Today I returned from the first camping trip of the season. I go camping every chance I get from June through August and will even push it into September if the weather holds. It is my favorite form of outdoor recreation. I know that everyone has a different idea of camping, so I must clarify what I mean by my particular use of the word.
My kind of camping begins with packing the trunk with only the bare essentials. Next, it involves driving to a remote and rustic campground that does NOT have the modern convenience of flush toilets, sinks, or showers. For camping to qualify as camping, I have to sleep in a tent, cook outdoors, use an outhouse, and have plenty of time to hike to my heart’s content. Anything more civilized than that simply doesn’t qualify.
Camping feeds my soul because it strips away all the modern conveniences and complexities of life. It takes away all my responsibilities, and replaces them with the invitation not to do, but to be. To be awed by the immense beauty and variety of plants that make the earth so vibrantly green. To be thrilled by the sight of tiny little fishes swimming in the creek and a frog sunning himself on a stick. To be serenaded by a great horned owl chiming in with the birds when they usher in the sunrise long before the sparkles of light dance through the canopy of trees.
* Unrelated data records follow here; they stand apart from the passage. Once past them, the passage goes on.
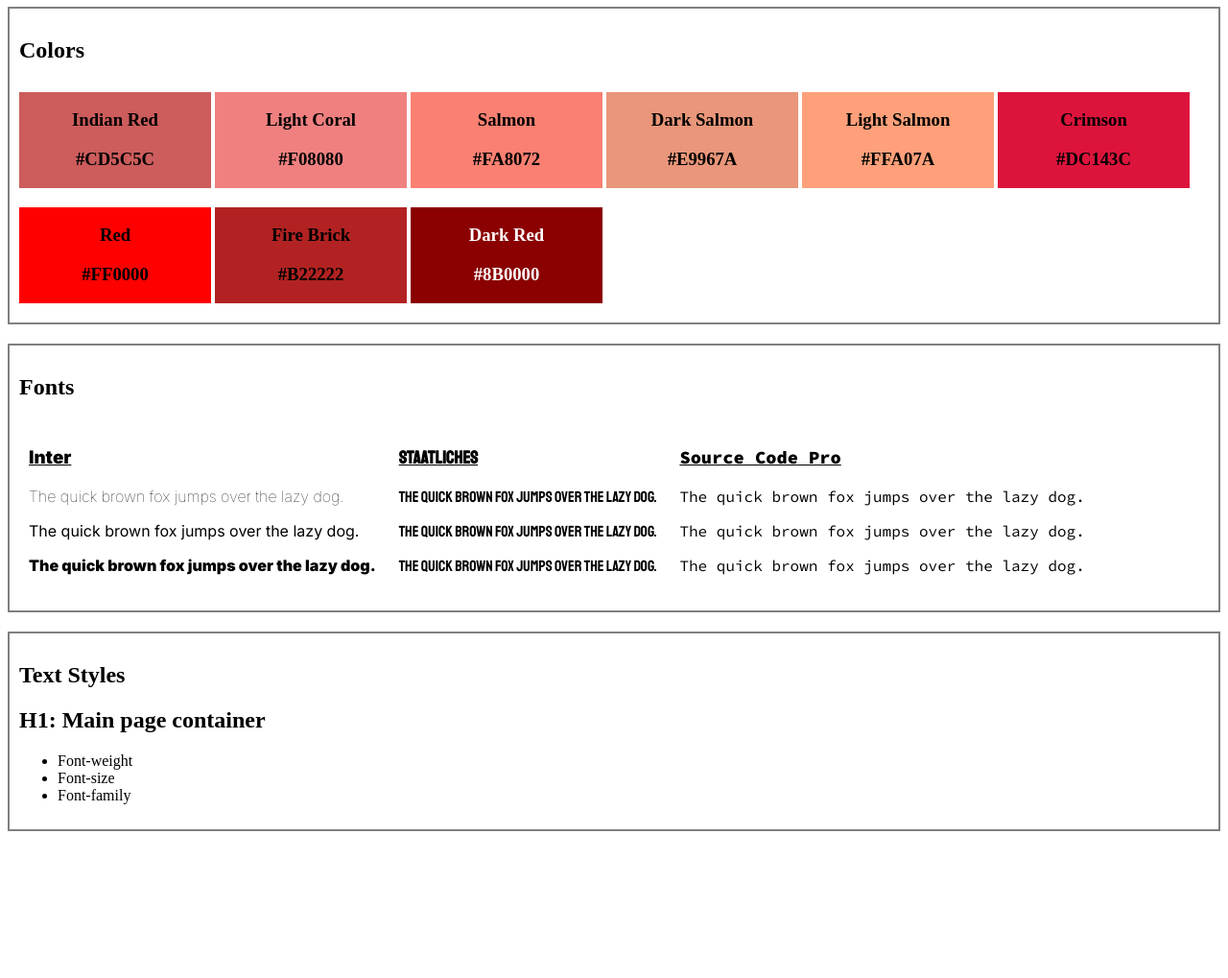
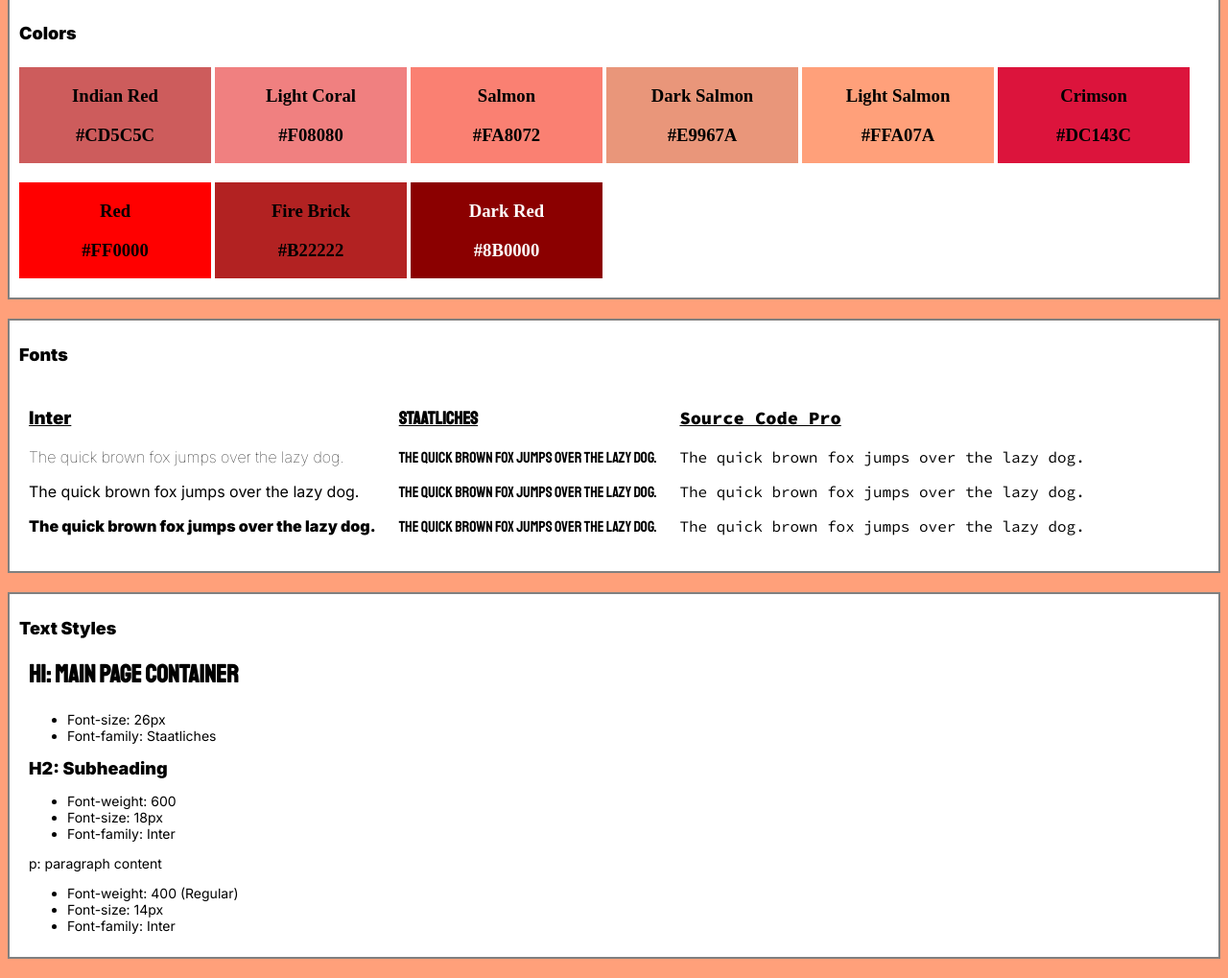
Before and after one commit to moras98/web-design-styles, a plain HTML site: page starting/index.html in a window 1280 px wide. Shown: the part 73-1092 px from the top of the page at 96% size. Before the commit the page ends 959 px from the top, so only its background shows below. Drawn offline with Linux system fonts and the light colour scheme.

Commit message:
Text Style added

```diff
--- a/starting/index.html
+++ b/starting/index.html
@@ -83,12 +83,27 @@
         <section id="text-section">
             <h2>Text Styles</h2>
             <div id="texts-container">
-                <div class="h1-container">
+                <div id="h1-container" class="txt-container">
                     <h1>H1: Main page container</h1>
                     <ul>
-                        <li>Font-weight</li>
-                        <li>Font-size</li>
-                        <li>Font-family</li>
+                        <li>Font-size: 26px</li>
+                        <li>Font-family: Staatliches</li>
+                    </ul>
+                </div>
+                <div id="h2-container" class="txt-container">
+                    <h2>H2: Subheading</h2>
+                    <ul>
+                        <li>Font-weight: 600</li>
+                        <li>Font-size: 18px</li>
+                        <li>Font-family: Inter</li>
+                    </ul>
+                </div>
+                <div id="p-container" class="txt-container">
+                    <p>p: paragraph content</p>
+                    <ul>
+                        <li>Font-weight: 400 (Regular)</li>
+                        <li>Font-size: 14px</li>
+                        <li>Font-family: Inter</li>
                     </ul>
                 </div>
             </div>
--- a/starting/styles.css
+++ b/starting/styles.css
@@ -1,8 +1,25 @@
+body {
+    background-color: lightsalmon;
+}
+
+
 section {
     border: 2px solid gray;
     padding: 10px;
     display: block;
     margin: 20px auto;
+    background-color: white;
+}
+
+h1 {
+    font-family: 'Staatliches';
+    font-size: 26px;
+}
+
+h2 {
+    font-family: 'Inter';
+    font-size: 18px;
+    font-weight: 600;
 }
 
 /*COLOR SECTION*/
@@ -102,3 +119,24 @@ section {
 #sourcecodepro-font {
     font-family: 'Source Code Pro', monospace;
 }
+
+/*TEXT STYLE SECTION*/
+
+.txt-container {
+    display: block;
+    font-family: 'Inter';
+    font-weight: 400;
+    font-size: 14px;
+    margin: 10px 10px;
+}
+
+.txt-container h1 {
+    font-family: 'Staatliches';
+    font-size: 26px;
+}
+
+.txt-container h2 {
+    font-family: 'Inter';
+    font-size: 18px;
+    font-weight: 600;
+}
```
And then, after the fire burns down to mere coals, to walk with my camping partner to a clearing hoping to see some shooting stars. As we immersed ourselves fully in that moment, watching the night sky intently, I was reminded of a line in a children’s book by Jane Werner Watson — “The light you see shining left its star long, long years before you were born.”
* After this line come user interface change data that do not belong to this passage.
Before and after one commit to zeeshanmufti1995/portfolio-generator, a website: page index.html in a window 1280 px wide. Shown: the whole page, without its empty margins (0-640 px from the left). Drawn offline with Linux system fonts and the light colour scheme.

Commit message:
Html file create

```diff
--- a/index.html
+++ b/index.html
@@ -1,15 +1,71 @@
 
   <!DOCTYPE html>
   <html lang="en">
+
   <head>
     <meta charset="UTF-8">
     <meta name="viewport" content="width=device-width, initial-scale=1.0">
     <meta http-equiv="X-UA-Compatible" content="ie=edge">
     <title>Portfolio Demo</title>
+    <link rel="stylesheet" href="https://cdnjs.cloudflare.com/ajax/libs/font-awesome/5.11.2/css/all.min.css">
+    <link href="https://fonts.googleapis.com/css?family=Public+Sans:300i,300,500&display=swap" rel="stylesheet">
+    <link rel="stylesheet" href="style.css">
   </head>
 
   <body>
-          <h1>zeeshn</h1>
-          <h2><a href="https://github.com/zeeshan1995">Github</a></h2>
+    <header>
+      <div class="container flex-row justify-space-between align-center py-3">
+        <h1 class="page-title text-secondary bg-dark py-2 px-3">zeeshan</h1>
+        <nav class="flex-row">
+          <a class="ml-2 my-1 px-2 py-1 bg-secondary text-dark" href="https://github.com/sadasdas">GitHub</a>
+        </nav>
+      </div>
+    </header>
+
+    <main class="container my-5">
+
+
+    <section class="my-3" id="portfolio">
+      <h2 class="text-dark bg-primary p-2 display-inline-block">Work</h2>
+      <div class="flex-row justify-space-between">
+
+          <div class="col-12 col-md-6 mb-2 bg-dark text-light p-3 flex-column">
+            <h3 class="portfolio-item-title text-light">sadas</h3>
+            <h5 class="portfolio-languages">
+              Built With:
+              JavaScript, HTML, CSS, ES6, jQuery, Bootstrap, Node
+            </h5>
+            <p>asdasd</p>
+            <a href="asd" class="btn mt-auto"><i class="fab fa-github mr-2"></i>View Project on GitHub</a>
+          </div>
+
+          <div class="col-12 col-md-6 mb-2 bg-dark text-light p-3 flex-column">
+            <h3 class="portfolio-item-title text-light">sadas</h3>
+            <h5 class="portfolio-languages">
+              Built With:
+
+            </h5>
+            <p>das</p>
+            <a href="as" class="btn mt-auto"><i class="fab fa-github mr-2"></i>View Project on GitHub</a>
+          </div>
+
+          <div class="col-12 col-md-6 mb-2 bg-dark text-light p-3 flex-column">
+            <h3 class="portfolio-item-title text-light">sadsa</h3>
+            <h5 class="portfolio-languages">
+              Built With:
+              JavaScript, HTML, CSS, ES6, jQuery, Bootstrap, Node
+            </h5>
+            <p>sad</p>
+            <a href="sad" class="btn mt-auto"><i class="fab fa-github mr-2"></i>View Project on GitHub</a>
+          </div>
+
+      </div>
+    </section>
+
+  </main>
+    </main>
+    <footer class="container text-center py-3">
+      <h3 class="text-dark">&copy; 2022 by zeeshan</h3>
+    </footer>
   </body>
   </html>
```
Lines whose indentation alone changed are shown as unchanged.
I wondered aloud how it is that the God who created this vast universe could be mindful of us, two souls among seven billion. As we stood there in awe of these things, we spontaneously began to sing the worship song Amazing Love by Chris Tomlin. In that moment, we were re-created, just like we were in all the other moments that await those who step out of the rat race long enough to look around, to look up, and to look beyond what they can see to what they cannot see.
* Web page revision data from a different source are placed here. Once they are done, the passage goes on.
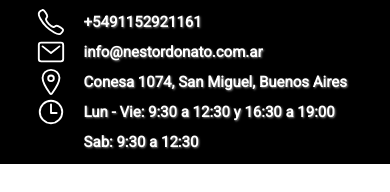
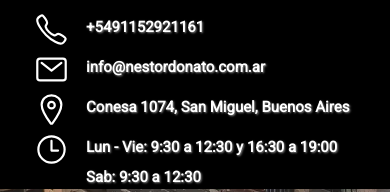
Before and after one commit to LucasEzequielDonato/NestorDonato, a website: page index.html in a window 390 px wide. Shown: the part 1387-1579 px from the top of the page. Before the commit the page ends 1551 px from the top, so only its background shows below. Drawn offline with nearby package versions, Linux system fonts and the light colour scheme.

Commit message:
Se agrega el package y package-lock, se separa los links del footer para mejorar el SEO

```diff
--- a/scss/base/_mediaQuery.scss
+++ b/scss/base/_mediaQuery.scss
@@ -409,7 +409,7 @@
   }
   .iconosIndex {
     display: block;
-    height: 30px;
+    height: 35px;
   }
 }
 @media only screen and (min-width: 600px) {
--- a/scss/componentes/_footer.scss
+++ b/scss/componentes/_footer.scss
@@ -3,6 +3,7 @@
 .iconosIndex {
   display: block;
   height: 20%;
+  margin: 5px 0;
 }
 /* Finaliza multimedia */
 footer {
@@ -28,6 +29,7 @@ footer {
       font-weight: 600;
       text-shadow: 1px 1px 2px grey;
       height: 20%;
+      margin: 5px 0;
       text-decoration: none;
       @extend %block;
       transition: all 0.25s;
@@ -44,7 +46,7 @@ footer {
       text-shadow: 1px 1px 2px grey;
       height: 20%;
       width: 270px;
-      margin-bottom: 0;
+      margin: 5px 0;
       transition: all 0.25s;
       &:hover {
         color: blue;
```
Also changed, not shown: package.json (added, +23 -0 lines), css/style.css, 3 other files.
What is man that you are mindful of him, and the son of man that you care for him? – Psalm 8:4